Which lines in the data contain the word "system"? Please copy each of them.

LISTED RECORDS:
----------------

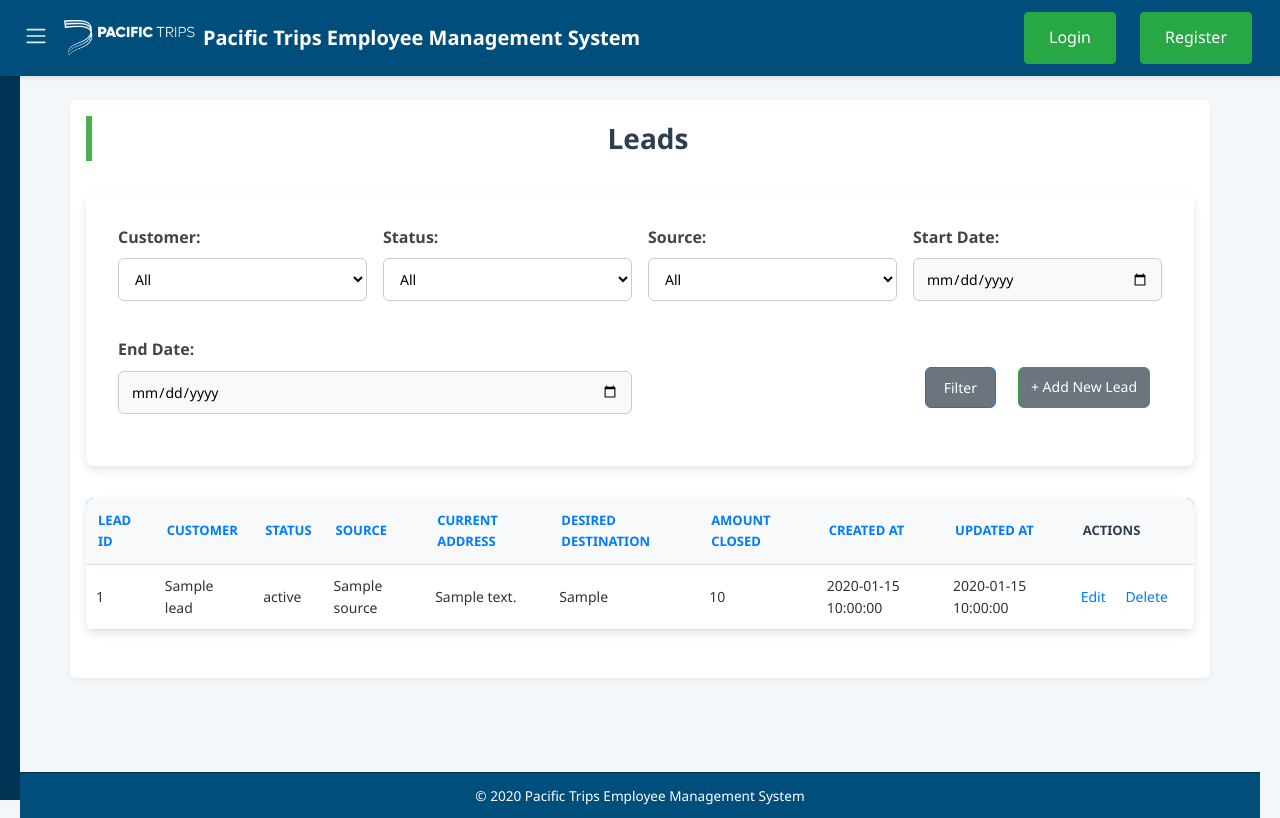
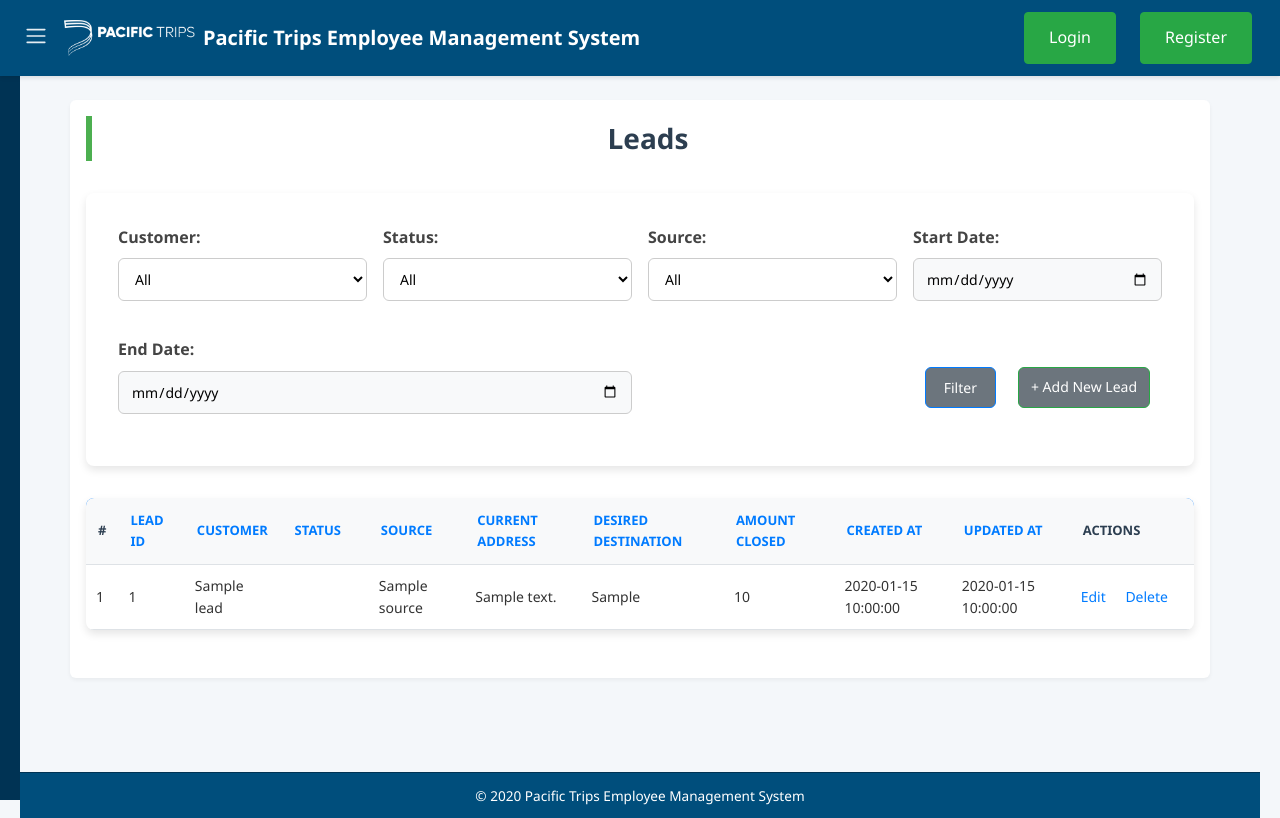
Before and after one commit to shahzaibjanjua25/pacific-trips-flask, a Flask app: template templates/leads.html in a window 1280 px wide. Shown: the top 818 px of the page. Run offline with Flask 3, Linux system fonts and the light colour scheme; the template is opened without the code that fills it: most values are stand-ins (such as "Sample title", 1, 10 or a date in 2020).

Commit message:
fixing all3

```diff
--- a/templates/leads.html
+++ b/templates/leads.html
@@ -65,6 +65,7 @@
 <table>
     <thead>
         <tr>
+            <th>#</th>
             <th><a href="{{ url_for('leads', sort_by='employeeLeadId', sort_order='desc' if sort_by == 'employeeLeadId' and sort_order == 'asc' else 'asc', **filters) }}">Lead ID</a></th>
             {% if session.role == 'admin' %}
             <th><a href="{{ url_for('leads', sort_by='emp_name', sort_order='desc' if sort_by == 'emp_name' and sort_order == 'asc' else 'asc', **filters) }}">Employee</a></th>
@@ -83,12 +84,13 @@
     <tbody>
         {% for lead in leads %}
         <tr>
+            <td>{{ loop.index }}</td>
             <td>{{ lead.employeeLeadId }}</td>
             {% if session.role == 'admin' %}
             <td>{{ lead.emp_name }}</td>
             {% endif %}
             <td>{{ lead.cust_name }}</td>
-            <td>{{ lead.status }}</td>
+            <td><span class="status-badge {{ lead.status|lower }}">{{ lead.status }}</span></td>
             <td>{{ lead.source }}</td>
             <td>{{ lead.currentAddress }}</td>
             <td>{{ lead.desiredDestination }}</td>
@@ -105,7 +107,7 @@
 </table>
 
 <style>
-/* Form Container */
+/* Form Styling */
 form {
     max-width: 1200px;
     margin: 2rem auto;
@@ -118,7 +120,6 @@
     gap: 1rem;
 }
 
-/* Form Heading */
 h2 {
     font-size: 1.75rem;
     font-weight: 600;
@@ -128,13 +129,11 @@
     width: 100%;
 }
 
-/* Form Group Styling */
 form div {
     flex: 1 1 200px;
     margin-bottom: 1.25rem;
 }
 
-/* Label Styling */
 label {
     display: block;
     font-size: 1rem;
@@ -143,7 +142,6 @@
     margin-bottom: 0.5rem;
 }
 
-/* Input and Select Styling */
 input[type="date"],
 select {
     width: 100%;
@@ -162,7 +160,6 @@
     outline: none;
 }
 
-/* Form Buttons Container */
 .form-buttons {
     display: flex;
     justify-content: flex-end;
@@ -171,7 +168,6 @@
     width: 100%;
 }
 
-/* Button Styling */
 .btn {
     padding: 0.75rem 1.5rem;
     font-size: 1rem;
@@ -251,7 +247,26 @@
     text-decoration: underline;
 }
 
-/* Responsive Design */
+/* Status Badge Styling */
+.status-badge {
+    padding: 0.4em 0.75em;
+    border-radius: 20px;
+    color: white;
+    font-weight: bold;
+    font-size: 0.9rem;
+    display: inline-block;
+    text-transform: capitalize;
+}
+
+.status-badge.pending { background-color: #ffc107; }       /* Yellow */
+.status-badge.contacted { background-color: #17a2b8; }     /* Teal Blue */
+.status-badge.lost { background-color: #dc3545; }          /* Red */
+.status-badge.willing { background-color: #6f42c1; }       /* Purple */
+.status-badge.paid { background-color: #28a745; }          /* Green */
+.status-badge.refund { background-color: #fd7e14; }        /* Orange */
+.status-badge.confirmed { background-color: #007bff; }     /* Blue */
+
+/* Responsive */
 @media (max-width: 768px) {
     form {
         flex-direction: column;
```
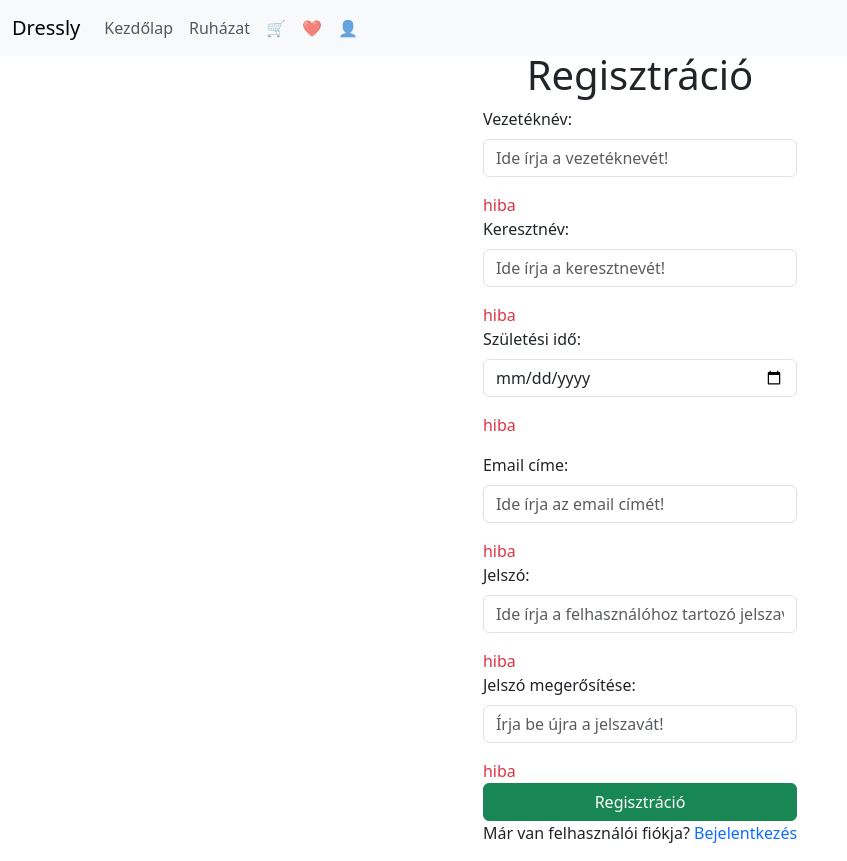
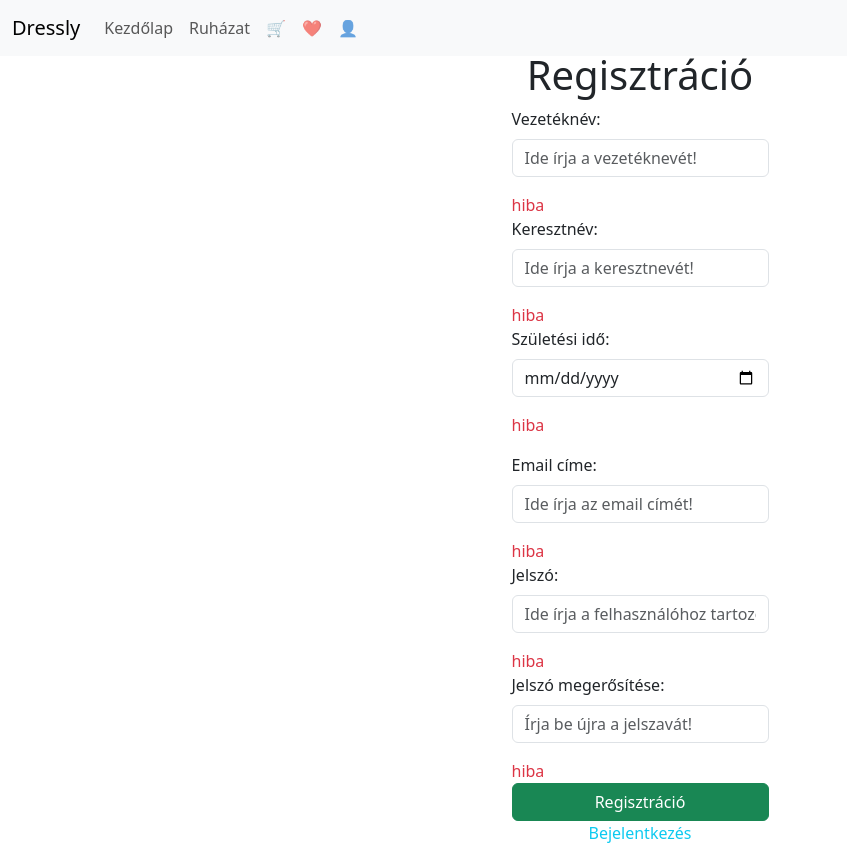
Before and after one commit to Dressly-BB-RB-HG/Dressly-frontend, a React (Create React App) app: page /regisztracio in a window 1280 px wide. Shown: the whole page, without its empty margins (0-847 px from the left). Built offline with nearby package versions, Linux system fonts and the light colour scheme.

Commit message:
regisztracio oldalrol -> bejelentkezes

```diff
--- a/src/pages/Bejelentkezes.js
+++ b/src/pages/Bejelentkezes.js
@@ -5,6 +5,11 @@ function Bejelentkezes() {
 
   const [email, setEmail] = useState("");
   const [password, setPassword] = useState("");
+
+  function handleSubmit(e){
+    e.preventDefault();
+    //bejelentkezés kezelése
+}
 
   return (
 
--- a/src/pages/Regisztracio.js
+++ b/src/pages/Regisztracio.js
@@ -1,5 +1,6 @@
 import React from 'react';
 import { useState } from 'react';
+import { Link } from 'react-router-dom';
 
 function Regisztracio() {
 
@@ -126,7 +127,7 @@ function Regisztracio() {
             </button>
             <br />
             <p>
-              Már van felhasználói fiókja? <span className="text-primary">Bejelentkezés</span>
+            <Link className="nav-link text-info" to="/Bejelentkezes">Bejelentkezés</Link>
             </p>
           </div>
         </form>
```
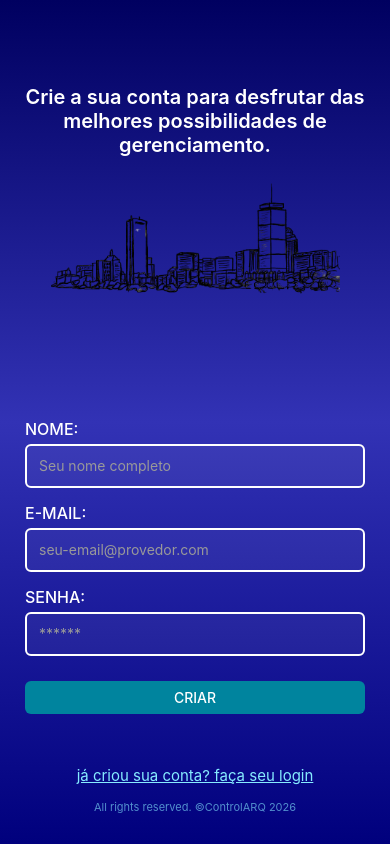
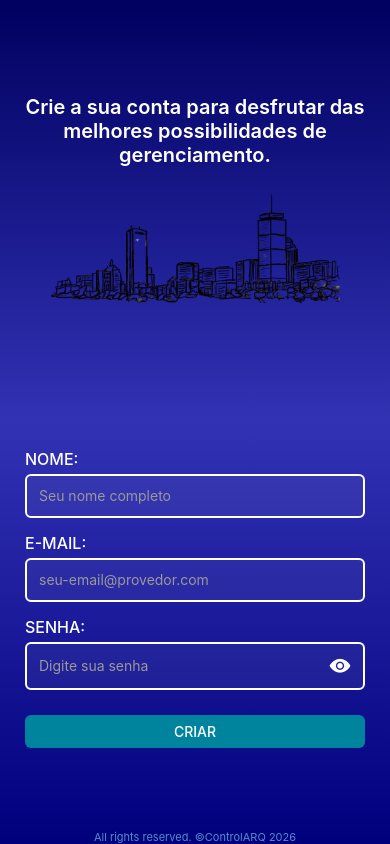
Before and after one commit to Eduardo-Cumpiam/LDM-App-ControlArq, a React Native app: screen /TelaCriarConta in a window 390 px wide. Built offline with nearby package versions, Linux system fonts and the light colour scheme; no server answers.

Commit message:
Ajuste na TelaLogin - mostrar a senha, AuthContext - não mostrar mais erros que são de console

```diff
--- a/src/context/AuthContext.tsx
+++ b/src/context/AuthContext.tsx
@@ -71,16 +71,18 @@ export const AuthProvider: React.FC<{ children: ReactNode }> = ({ children }) =>
 
       if (userDoc.exists()) {
         const perfilData = userDoc.data() as PerfilUsuario;
-        if (perfilData.status !== "autorizado") {
-          throw new Error("Usuário ainda não autorizado pelo gestor.");
-        }
+        // ✅ Não lança erro para status pendente/excluído
         setPerfil(perfilData);
       } else {
         throw new Error("Perfil não encontrado no banco de dados.");
       }
     } catch (error: any) {
-      console.error("Erro de login:", error.code, error.message);
-      throw new Error("Falha ao realizar login. Verifique suas credenciais.");
+      // ✅ Apenas erros técnicos do Firebase são tratados aqui
+      if (__DEV__) {
+        console.log("Erro de login:", error?.code, error?.message);
+      }
+      const mensagem = error?.message ?? "Falha ao realizar login. Verifique suas credenciais.";
+      throw new Error(mensagem);
     }
   };
 
@@ -103,8 +105,9 @@ export const AuthProvider: React.FC<{ children: ReactNode }> = ({ children }) =>
         status: "pendente",
         data_cadastro: new Date().toISOString(),
       });
-    } catch {
-      throw new Error("Erro ao salvar funcionário no banco de dados.");
+    } catch (error: any) {
+      const mensagem = error?.message ?? "Erro ao salvar funcionário no banco de dados.";
+      throw new Error(mensagem);
     }
   };
 
@@ -113,8 +116,10 @@ export const AuthProvider: React.FC<{ children: ReactNode }> = ({ children }) =>
       await signOut(auth);
       setUsuarioLogado(null);
       setPerfil(null);
-    } catch {
-      console.error("Erro ao sair");
+    } catch (error: any) {
+      if (__DEV__) {
+        console.log("Erro ao sair:", error?.message);
+      }
     }
   };
 
--- a/src/views/TelaCriarConta.tsx
+++ b/src/views/TelaCriarConta.tsx
@@ -20,6 +20,7 @@ import {
   Alert,
 } from "react-native";
 import { LinearGradient } from "expo-linear-gradient";
+import { Ionicons } from "@expo/vector-icons";
 import { NativeStackNavigationProp } from "@react-navigation/native-stack";
 import { createUserWithEmailAndPassword } from "firebase/auth";
 import { auth } from "../services/firebaseConfig";
@@ -42,6 +43,7 @@ type Props = {
 export default function TelaCriarConta({ navigation }: Props) {
   const [email, setEmail] = useState("");
   const [senha, setSenha] = useState("");
+  const [senhaVisivel, setSenhaVisivel] = useState(false);
   const [nome, setNome] = useState("");
 
   const { cadastrarNovoFuncionario } = useAuth();
@@ -126,36 +128,37 @@ export default function TelaCriarConta({ navigation }: Props) {
             />
 
             <Text style={styles.subtitle}>SENHA:</Text>
+            <View style={styles.passwordContainer}>
               <TextInput
-              style={styles.input}
-              secureTextEntry
+                style={styles.passwordInput}
+                secureTextEntry={!senhaVisivel}
                 value={senha}
                 onChangeText={setSenha}
                 autoCapitalize="none"
-              placeholder="******"
+                placeholder="Digite sua senha"
                 placeholderTextColor="#999"
               />
+              <Pressable onPress={() => setSenhaVisivel(!senhaVisivel)}>
+                <Ionicons
+                  name={senhaVisivel ? "eye-off" : "eye"}
+                  size={22}
+                  color="#fff"
+                />
+              </Pressable>
+            </View>
 
             <View style={styles.buttonContainer}>
               <Button title="Criar" color="#00849e" onPress={handleCriarConta} />
             </View>
           </View>
 
+        </KeyboardAvoidingView>
         {/* BLOCO INFERIOR */}
-          <View style={styles.footerSection}>
-            <Pressable onPress={() => navigation.replace("TelaLogin")}>
-              <Text style={styles.footerLink}>
-                já criou sua conta? faça seu login
-              </Text>
-            </Pressable>
-
         <Text style={styles.copyright}>
           All rights reserved. ©ControlARQ 2026
         </Text>
-          </View>
-        </KeyboardAvoidingView>
       </SafeAreaView>
-    </LinearGradient>
+    </LinearGradient >
   );
 }
 
@@ -211,10 +214,25 @@ const styles = StyleSheet.create({
     paddingHorizontal: 12,
     backgroundColor: "rgba(255, 255, 255, 0.05)",
   },
+  passwordInput: {
+    flex: 1,
+    height: 44,
+    color: "#fff",
+  },
   buttonContainer: {
     borderRadius: 6,
     overflow: "hidden",
     marginTop: 10,
+  },
+  passwordContainer: {
+    flexDirection: "row",
+    alignItems: "center",
+    borderColor: "#fff",
+    borderWidth: 2,
+    borderRadius: 6,
+    marginBottom: 15,
+    backgroundColor: "rgba(255, 255, 255, 0.05)",
+    paddingHorizontal: 12,
   },
   footerLink: {
     fontSize: 15,
--- a/src/views/TelaLogin.tsx
+++ b/src/views/TelaLogin.tsx
@@ -23,6 +23,7 @@ import {
 import { LinearGradient } from "expo-linear-gradient";
 import { NativeStackNavigationProp } from "@react-navigation/native-stack";
 import { useAuth } from "../context/AuthContext";
+import { Ionicons } from "@expo/vector-icons";
 
 // Firebase Auth
 import { sendPasswordResetEmail } from "firebase/auth";
@@ -47,11 +48,11 @@ type Props = {
 export default function TelaLogin({ navigation }: Props) {
   const [email, setEmail] = useState("");
   const [senha, setSenha] = useState("");
+  const [senhaVisivel, setSenhaVisivel] = useState(false);
   const [carregandoInterno, setCarregandoInterno] = useState(false);
 
   const { login, perfil, carregando } = useAuth();
 
-  // ✅ Redirecionamento seguro após perfil ser carregado
   useEffect(() => {
     if (!carregando && perfil) {
       if (perfil.status === "autorizado") {
@@ -77,9 +78,9 @@ export default function TelaLogin({ navigation }: Props) {
     try {
       setCarregandoInterno(true);
       await login(email.trim(), senha);
-      // Navegação agora é feita pelo useEffect quando perfil estiver pronto
     } catch (error: any) {
-      Alert.alert("Erro ao entrar", error.message);
+      const mensagem = error?.message ?? "Falha inesperada no login.";
+      Alert.alert("Erro ao entrar", mensagem);
     } finally {
       setCarregandoInterno(false);
     }
@@ -93,24 +94,15 @@ export default function TelaLogin({ navigation }: Props) {
 
     try {
       await sendPasswordResetEmail(auth, email.trim());
-      Alert.alert(
-        "Email enviado",
-        "Verifique sua caixa de entrada para redefinir a senha."
-      );
+      Alert.alert("Email enviado", "Verifique sua caixa de entrada para redefinir a senha.");
     } catch (error: any) {
       Alert.alert("Erro ao enviar email", error.message);
     }
   };
 
   return (
-    <LinearGradient
-      colors={["#000060", "#3232B5", "#00007D"]}
-      style={styles.container}
-    >
-      <KeyboardAvoidingView
-        style={{ flex: 1 }}
-        behavior={Platform.OS === "ios" ? "padding" : "height"}
-      >
+    <LinearGradient colors={["#000060", "#3232B5", "#00007D"]} style={styles.container}>
+      <KeyboardAvoidingView style={{ flex: 1 }} behavior={Platform.OS === "ios" ? "padding" : "height"}>
         <View style={styles.contentWrapper}>
           {/* BLOCO SUPERIOR */}
           <View style={styles.topSection}>
@@ -138,22 +130,28 @@ export default function TelaLogin({ navigation }: Props) {
             />
 
             <Text style={styles.subtitle}>SENHA:</Text>
+            <View style={styles.passwordContainer}>
               <TextInput
-              style={styles.input}
-              secureTextEntry
+                style={styles.inputSenha}
+                secureTextEntry={!senhaVisivel}
                 value={senha}
                 onChangeText={setSenha}
                 autoCapitalize="none"
                 placeholder="******"
                 placeholderTextColor="#999"
               />
+              <Pressable onPress={() => setSenhaVisivel(!senhaVisivel)}>
+                <Ionicons
+                  name={senhaVisivel ? "eye-off" : "eye"}
+                  size={22}
+                  color="#fff"
+                  style={{ marginLeft: 8 }}
+                />
+              </Pressable>
+            </View>
 
             {carregandoInterno ? (
-              <ActivityIndicator
-                size="large"
-                color="#86EBFF"
-                style={{ marginVertical: 10 }}
-              />
+              <ActivityIndicator size="large" color="#86EBFF" style={{ marginVertical: 10 }} />
             ) : (
               <>
                 <View style={styles.buttonContainer}>
@@ -161,30 +159,25 @@ export default function TelaLogin({ navigation }: Props) {
                 </View>
 
                 <View style={styles.buttonContainer}>
-                  <Button
-                    title="Esqueci minha senha"
-                    color="#86EBFF"
-                    onPress={redefinirSenha}
-                  />
+                  <Pressable onPress={redefinirSenha}>
+                    <Text style={styles.linkSenha}>Esqueci minha senha</Text>
+                  </Pressable>
                 </View>
               </>
             )}
-          </View>
+          {/*</View>*/}
 
           {/* BLOCO INFERIOR */}
           <View style={styles.footerSection}>
             <Pressable onPress={() => navigation.navigate("TelaCriarConta")}>
-              <Text style={styles.footerLink}>
-                não possui conta? crie a sua
-              </Text>
+              <Text style={styles.footerLink}>não possui conta? crie a sua</Text>
             </Pressable>
 
-            <Text style={styles.footerText}>
-              All rights reserved. ©ControlARQ 2026
-            </Text>
+          </View>
           </View>
         </View>
       </KeyboardAvoidingView>
+      <Text style={styles.footerText}>All rights reserved. ©ControlARQ 2026</Text>
     </LinearGradient>
   );
 }
@@ -240,6 +233,28 @@ const styles = StyleSheet.create({
     paddingHorizontal: 12,
     backgroundColor: "rgba(255, 255, 255, 0.05)",
   },
+  passwordContainer: {
+    flexDirection: "row",
+    alignItems: "center",
+    borderColor: "#fff",
+    borderWidth: 2,
+    borderRadius: 6,
+    marginBottom: 15,
+    backgroundColor: "rgba(255, 255, 255, 0.05)",
+    paddingHorizontal: 12,
+  },
+  inputSenha: {
+    flex: 1,
+    height: 44,
+    color: "#fff",
+  },
+  linkSenha: {
+    fontSize: 15,
+    color: "#FFD700",
+    textAlign: "center",
+    marginTop: 10,
+    fontWeight: "600",
+  },
   buttonContainer: {
     borderRadius: 6,
     overflow: "hidden",
```
Lines whose indentation alone changed are shown as unchanged.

----------------

TASK SOLUTION:
Before and after one commit to shahzaibjanjua25/pacific-trips-flask, a Flask app: template templates/leads.html in a window 1280 px wide. Shown: the top 818 px of the page. Run offline with Flask 3, Linux system fonts and the light colour scheme; the template is opened without the code that fills it: most values are stand-ins (such as "Sample title", 1, 10 or a date in 2020).
Before and after one commit to Dressly-BB-RB-HG/Dressly-frontend, a React (Create React App) app: page /regisztracio in a window 1280 px wide. Shown: the whole page, without its empty margins (0-847 px from the left). Built offline with nearby package versions, Linux system fonts and the light colour scheme.
Before and after one commit to Eduardo-Cumpiam/LDM-App-ControlArq, a React Native app: screen /TelaCriarConta in a window 390 px wide. Built offline with nearby package versions, Linux system fonts and the light colour scheme; no server answers.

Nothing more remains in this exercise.